Diegesis

The story centers around a twenty-four year old girl named Kumiko, who calls herself Josee after the main heroine in Françoise Sagan’s love story Those Without Shadows. Born in a wheelchair, she views the world as a dangerous jungle, with tigers and beasts roaming, threatening everyone and anyone at every corner. 

She, however, harbors a secret passion: drawing, and a love for the sea. In a private, secluded  room that she allows no one but herself to be in, she draws and dreams of being a fish, which needs only fins and no legs to swim. 

Aloof and almost rude, she struggles to make emotional connections with most people. Through a chance encounter, Josee stumbles upon a younger twenty-two year old, named Tsuneo Suzukawa. He is the representation of hopes, dreams, and youth. Filled with a love for the sea and diving, he wishes to go to Mexico to study abroad and swim in wider seas. 

Josee’s overprotective grandmother hires Tsuneo as a caretaker for Josee, and the two start to build a relationship. Slowly, the two realize they have feelings for each other. 

Tragedy strikes, however, and Tsuneo’s and Josee’s roles are reversed. Tsuneo suffers a car accident, and falls into a depression, giving up on his dreams after being informed that he too, will end up unable to run fast or swim far. 

Josee writes a picture book for Tsuneo and reads it to him at one of the most emotional moments in the film. Inspired by Josee, Tsuneo overcomes his doubt and sets off for Mexico nevertheless, and comes back at the end of the movie to profess his love for Josee. 

Emotion over Rationale; Realism over Romanticism

Story and thematic message are not necessarily the movie’s strong suits, but its emotion makes up for the solid but not spectacular storyline. The most profound moments aren’t the climactic scenes, but the emotional and aesthetic ones. 

In particular, a scene where Tsuneo picks Josee up at a beach she had always wanted to go to under a setting sun, and a scene where Josee reads a children’s book she wrote herself to a wheelchair-bound Tsuneo tug at the heartstrings quite delicately. 
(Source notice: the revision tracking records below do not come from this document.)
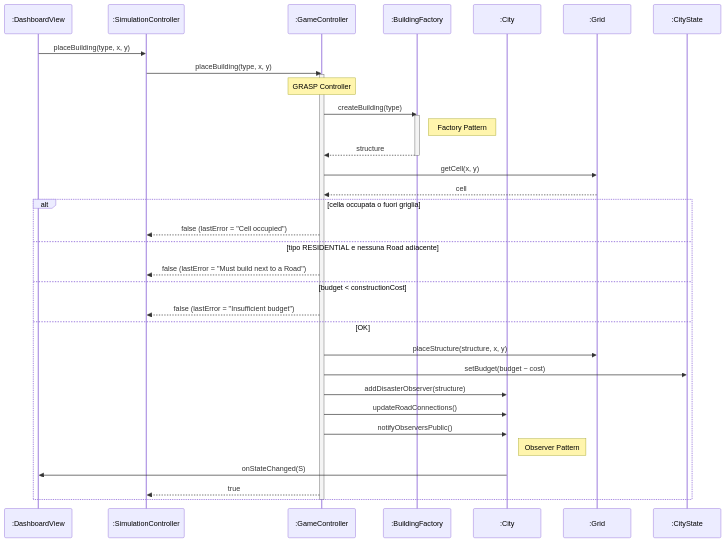
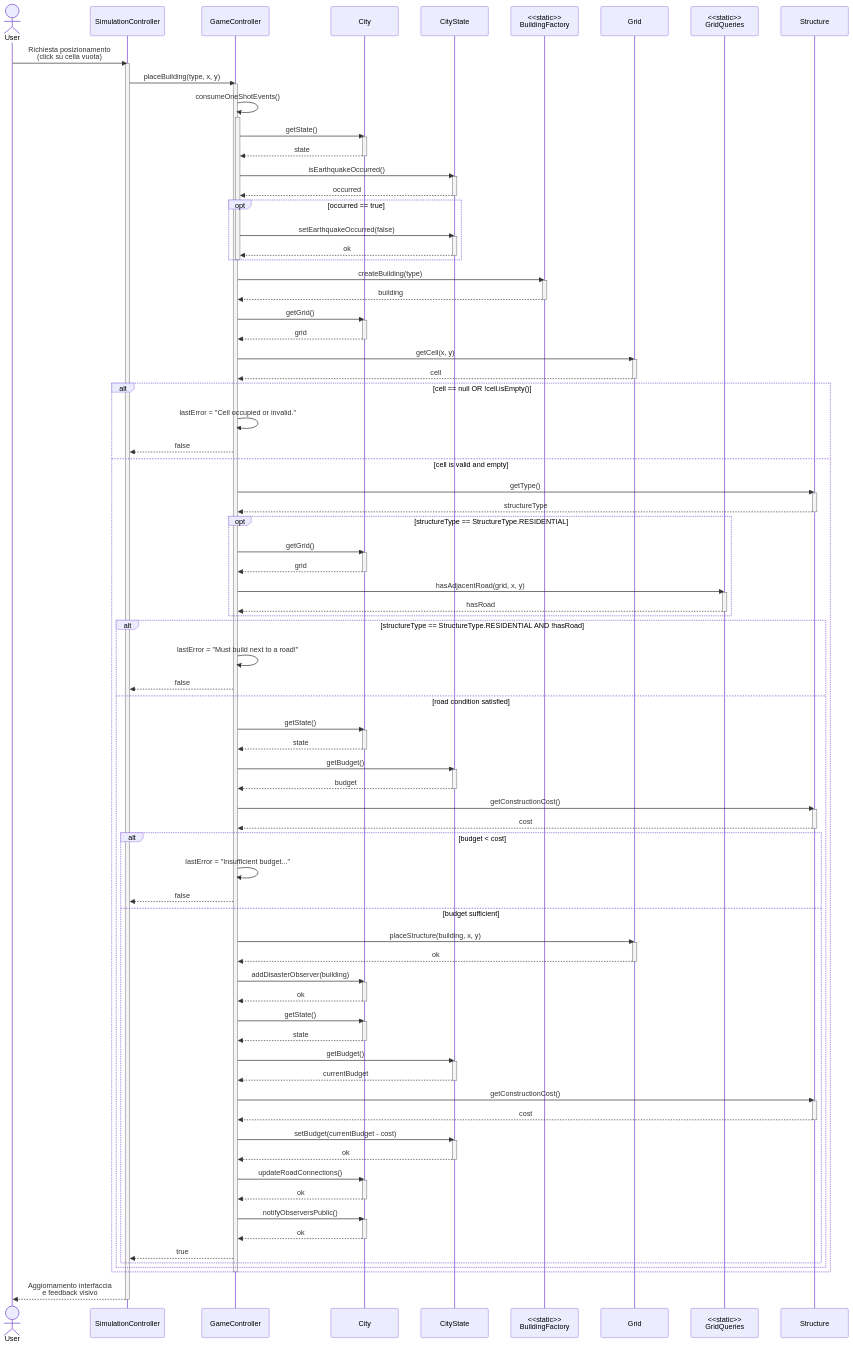
Before and after one commit to simonebumstead/city_simulator: the tenth of 13 diagrams in docs/DesignDocument.md, drawn with Mermaid. The commit also changed other lines of this file and 16 other files, not shown here.

````diff
--- a/docs/DesignDocument.md
+++ b/docs/DesignDocument.md
@@ -532,42 +681,144 @@
 ```mermaid
 sequenceDiagram
-    participant UI as :DashboardView
-    participant SC as :SimulationController
-    participant GC as :GameController
-    participant F as :BuildingFactory
-    participant City as :City
-    participant Grid as :Grid
-    participant S as :CityState
+    actor User
+    participant UI as SimulationController
+    participant GC as GameController
+    participant City as City
+    participant State as CityState
+    participant Factory as <<static>><br/>BuildingFactory
+    participant Grid as Grid
+    participant Queries as <<static>><br/>GridQueries
+    participant Structure as Structure
 
-    UI->>SC: placeBuilding(type, x, y)
-    SC->>GC: placeBuilding(type, x, y)
+    User->>UI: Richiesta posizionamento<br/>(click su cella vuota)
+    activate UI
+    UI->>GC: placeBuilding(type, x, y)
     activate GC
-    Note over GC: GRASP Controller
 
-    GC->>F: createBuilding(type)
-    activate F
-    Note right of F: Factory Pattern
-    F-->>GC: structure
-    deactivate F
+    GC->>GC: consumeOneShotEvents()
+    activate GC
+    GC->>City: getState()
+    activate City
+    City-->>GC: state
+    deactivate City
+    GC->>State: isEarthquakeOccurred()
+    activate State
+    State-->>GC: occurred
+    deactivate State
+
+    opt occurred == true
+        GC->>State: setEarthquakeOccurred(false)
+        activate State
+        State-->>GC: ok
+        deactivate State
+    end
+    deactivate GC
+
+    GC->>Factory: createBuilding(type)
+    activate Factory
+    Factory-->>GC: building
+    deactivate Factory
+
+    GC->>City: getGrid()
+    activate City
+    City-->>GC: grid
+    deactivate City
 
     GC->>Grid: getCell(x, y)
+    activate Grid
     Grid-->>GC: cell
+    deactivate Grid
 
-    alt cella occupata o fuori griglia
-        GC-->>SC: false (lastError = "Cell occupied")
-    else tipo RESIDENTIAL e nessuna Road adiacente
-        GC-->>SC: false (lastError = "Must build next to a Road")
-    else budget < constructionCost
-        GC-->>SC: false (lastError = "Insufficient budget")
-    else OK
-        GC->>Grid: placeStructure(structure, x, y)
-        GC->>S: setBudget(budget − cost)
-        GC->>City: addDisasterObserver(structure)
-        GC->>City: updateRoadConnections()
-        GC->>City: notifyObserversPublic()
-        Note right of City: Observer Pattern
-        City->>UI: onStateChanged(S)
-        GC-->>SC: true
+    alt cell == null OR !cell.isEmpty()
+        GC->>GC: lastError = "Cell occupied or invalid."
+        GC-->>UI: false
+    else cell is valid and empty
+        GC->>Structure: getType()
+        activate Structure
+        Structure-->>GC: structureType
+        deactivate Structure
+
+        opt structureType == StructureType.RESIDENTIAL
+            GC->>City: getGrid()
+            activate City
+            City-->>GC: grid
+            deactivate City
+
+            GC->>Queries: hasAdjacentRoad(grid, x, y)
+            activate Queries
+            Queries-->>GC: hasRoad
+            deactivate Queries
+        end
+
+        alt structureType == StructureType.RESIDENTIAL AND !hasRoad
+            GC->>GC: lastError = "Must build next to a road!"
+            GC-->>UI: false
+        else road condition satisfied
+            GC->>City: getState()
+            activate City
+            City-->>GC: state
+            deactivate City
+
+            GC->>State: getBudget()
+            activate State
+            State-->>GC: budget
+            deactivate State
+
+            GC->>Structure: getConstructionCost()
+            activate Structure
+            Structure-->>GC: cost
+            deactivate Structure
+
+            alt budget < cost
+                GC->>GC: lastError = "Insufficient budget..."
+                GC-->>UI: false
+            else budget sufficient
+                GC->>Grid: placeStructure(building, x, y)
+                activate Grid
+                Grid-->>GC: ok
+                deactivate Grid
+
+                GC->>City: addDisasterObserver(building)
+                activate City
+                City-->>GC: ok
+                deactivate City
+
+                GC->>City: getState()
+                activate City
+                City-->>GC: state
+                deactivate City
+
+                GC->>State: getBudget()
+                activate State
+                State-->>GC: currentBudget
+                deactivate State
+
+                GC->>Structure: getConstructionCost()
+                activate Structure
+                Structure-->>GC: cost
+                deactivate Structure
+
+                GC->>State: setBudget(currentBudget - cost)
+                activate State
+                State-->>GC: ok
+                deactivate State
+
+                GC->>City: updateRoadConnections()
+                activate City
+                City-->>GC: ok
+                deactivate City
+
+                GC->>City: notifyObserversPublic()
+                activate City
+                City-->>GC: ok
+                deactivate City
+
+                GC-->>UI: true
+            end
+        end
     end
+
     deactivate GC
+    UI-->>User: Aggiornamento interfaccia<br/>e feedback visivo
+    deactivate UI
 ```
````
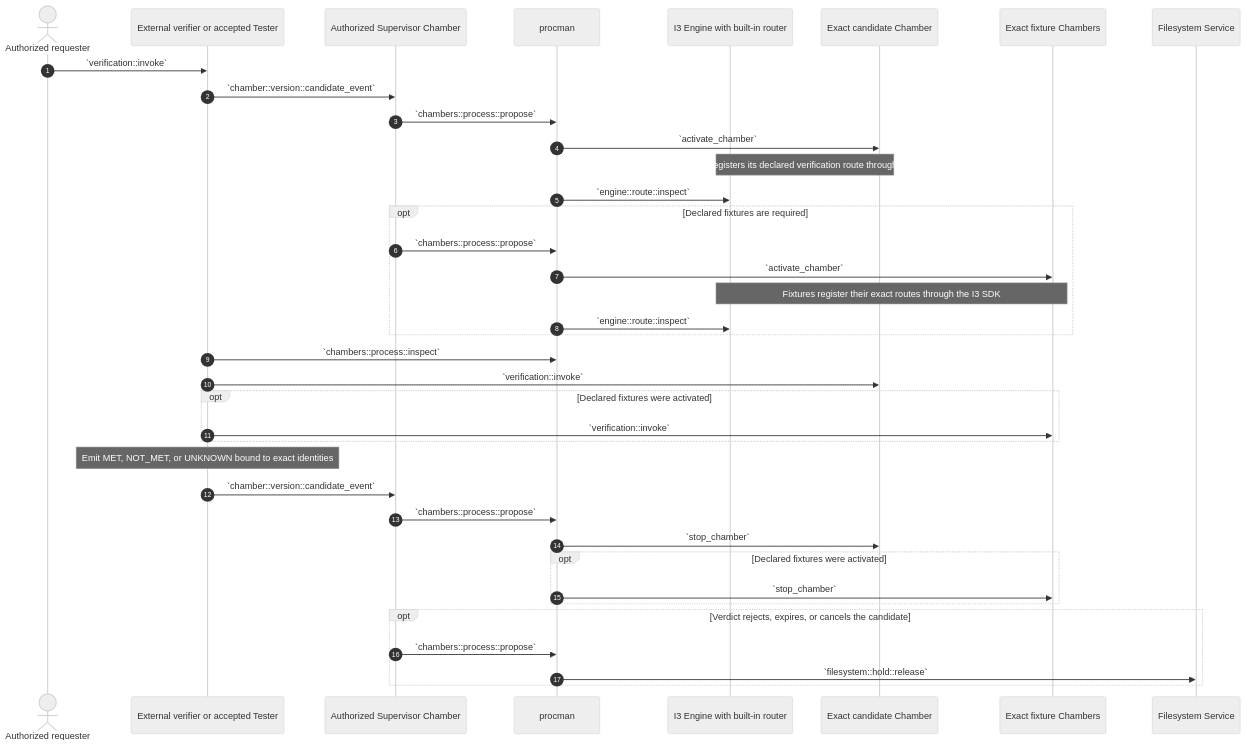
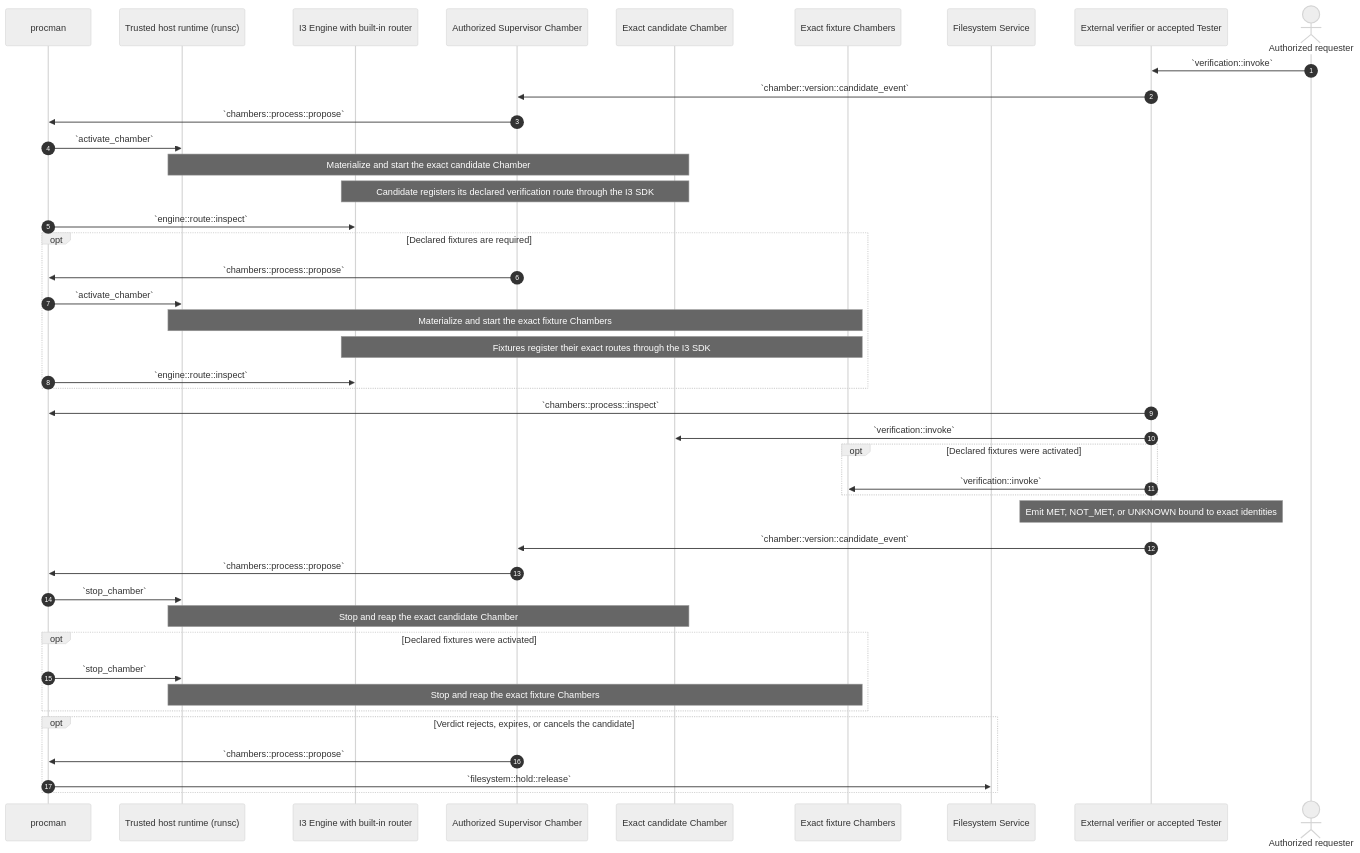
The ninth of 11 diagrams in source/chambers-lifecycle-sequences.md (dreamcatcher-tech/chambers-lifecycle-explorer), drawn with Mermaid (neutral theme) before and after one commit. The commit also changed other lines of this file and 9 other files, not shown here.

````diff
--- a/source/chambers-lifecycle-sequences.md
+++ b/source/chambers-lifecycle-sequences.md
@@ -778,47 +800,52 @@
 ```mermaid
 sequenceDiagram
     autonumber
-    actor Requester as Authorized requester
-    participant Verifier as External verifier or accepted Tester
+    participant procman
+    participant Runtime as Trusted host runtime (runsc)
+    participant Engine as I3 Engine with built-in router
     participant Supervisor as Authorized Supervisor Chamber
-    participant procman
-    participant Engine as I3 Engine with built-in router
     participant Candidate as Exact candidate Chamber
     participant Fixtures as Exact fixture Chambers
     participant Filesystem as Filesystem Service
+    participant Verifier as External verifier or accepted Tester
+    actor Requester as Authorized requester
 
     Requester->>Verifier: `verification::invoke`
     Verifier->>Supervisor: `chamber::version::candidate_event`
     Supervisor->>procman: `chambers::process::propose`
-    procman->>Candidate: `activate_chamber`
+    procman->>Runtime: `activate_chamber`
+    Note over Runtime,Candidate: Materialize and start the exact candidate Chamber
     Note over Candidate,Engine: Candidate registers its declared verification route through the I3 SDK
     procman->>Engine: `engine::route::inspect`
 
     opt Declared fixtures are required
         Supervisor->>procman: `chambers::process::propose`
-        procman->>Fixtures: `activate_chamber`
+        procman->>Runtime: `activate_chamber`
+        Note over Runtime,Fixtures: Materialize and start the exact fixture Chambers
         Note over Fixtures,Engine: Fixtures register their exact routes through the I3 SDK
         procman->>Engine: `engine::route::inspect`
     end
 
     Verifier->>procman: `chambers::process::inspect`
 
     Verifier->>Candidate: `verification::invoke`
     opt Declared fixtures were activated
         Verifier->>Fixtures: `verification::invoke`
     end
     Note over Verifier: Emit MET, NOT_MET, or UNKNOWN bound to exact identities
     Verifier->>Supervisor: `chamber::version::candidate_event`
 
     Supervisor->>procman: `chambers::process::propose`
-    procman->>Candidate: `stop_chamber`
+    procman->>Runtime: `stop_chamber`
+    Note over Runtime,Candidate: Stop and reap the exact candidate Chamber
     opt Declared fixtures were activated
-        procman->>Fixtures: `stop_chamber`
+        procman->>Runtime: `stop_chamber`
+        Note over Runtime,Fixtures: Stop and reap the exact fixture Chambers
     end
 
     opt Verdict rejects, expires, or cancels the candidate
         Supervisor->>procman: `chambers::process::propose`
         procman->>Filesystem: `filesystem::hold::release`
     end
 
 ```
````
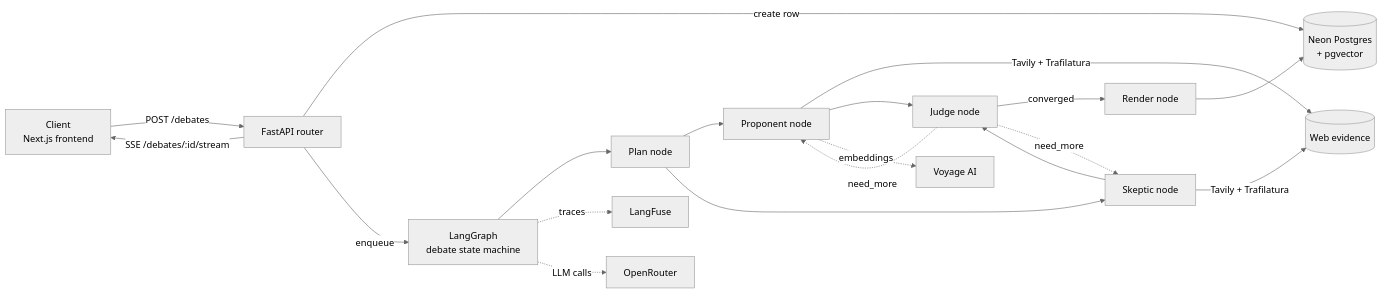
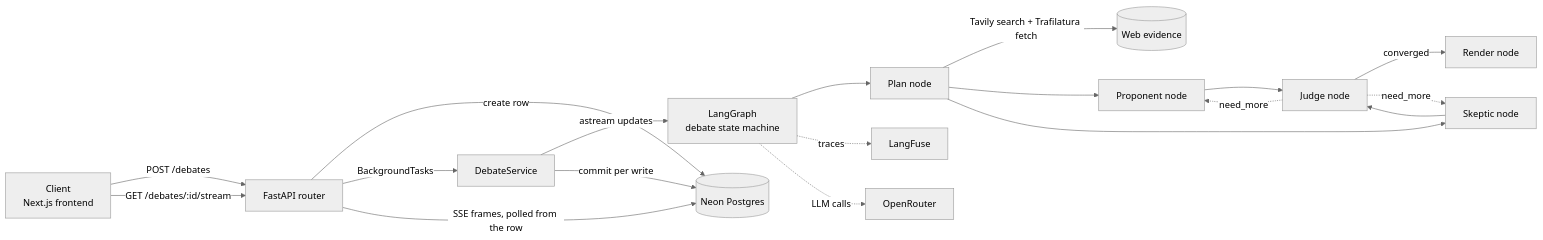
The first of 4 diagrams in docs/ARCHITECTURE.md (Abdul-Muizz1310/paper-trail-backend), drawn with Mermaid (neutral theme) before and after one commit. The commit also changed other lines of this file and 21 other files, not shown here.

````diff
--- a/docs/ARCHITECTURE.md
+++ b/docs/ARCHITECTURE.md
@@ -5,24 +5,24 @@
 ```mermaid
 flowchart LR
     Client[Client<br/>Next.js frontend] -->|POST /debates| API[FastAPI router]
-    API -->|create row| DB[(Neon Postgres<br/>+ pgvector)]
-    API -->|enqueue| Graph[LangGraph<br/>debate state machine]
+    API -->|create row| DB[(Neon Postgres)]
+    API -->|BackgroundTasks| Svc[DebateService]
+    Svc -->|astream updates| Graph[LangGraph<br/>debate state machine]
+    Svc -->|commit per write| DB
 
     Graph --> Plan[Plan node]
+    Plan -->|Tavily search + Trafilatura fetch| Web[(Web evidence)]
     Plan --> Prop[Proponent node]
     Plan --> Skep[Skeptic node]
-    Prop -->|Tavily + Trafilatura| Web[(Web evidence)]
-    Skep -->|Tavily + Trafilatura| Web
     Prop --> Judge[Judge node]
     Skep --> Judge
     Judge -->|converged| Render[Render node]
     Judge -.->|need_more| Prop
     Judge -.->|need_more| Skep
-    Render --> DB
 
-    API -->|SSE /debates/:id/stream| Client
+    Client -->|GET /debates/:id/stream| API
+    API -->|SSE frames, polled from the row| DB
 
     Graph -.->|traces| LF[LangFuse]
     Graph -.->|LLM calls| OR[OpenRouter]
-    Prop -.->|embeddings| Voy[Voyage AI]
 ```
````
Josee cries tears of happiness as Tsuneo picks her up under a beautiful sky in front of the ocean. (Kevin Zhu)

However, realism is the best quality of the film. No character is perfect, no character stays true to themselves the entire time. Josee is an apathetic and cynical character at the beginning of the movie, yet her self-given name is named after one of the most romantic characters to exist in literature; Tsuneo’s head is filled with dreams until it isn’t. The flat, one-dimensional characters overused in everyday media are completely overturned.

Josee, The Tiger, and The Fish presents a touching truth: the world is filled with tigers, but also with beautiful schools of fish.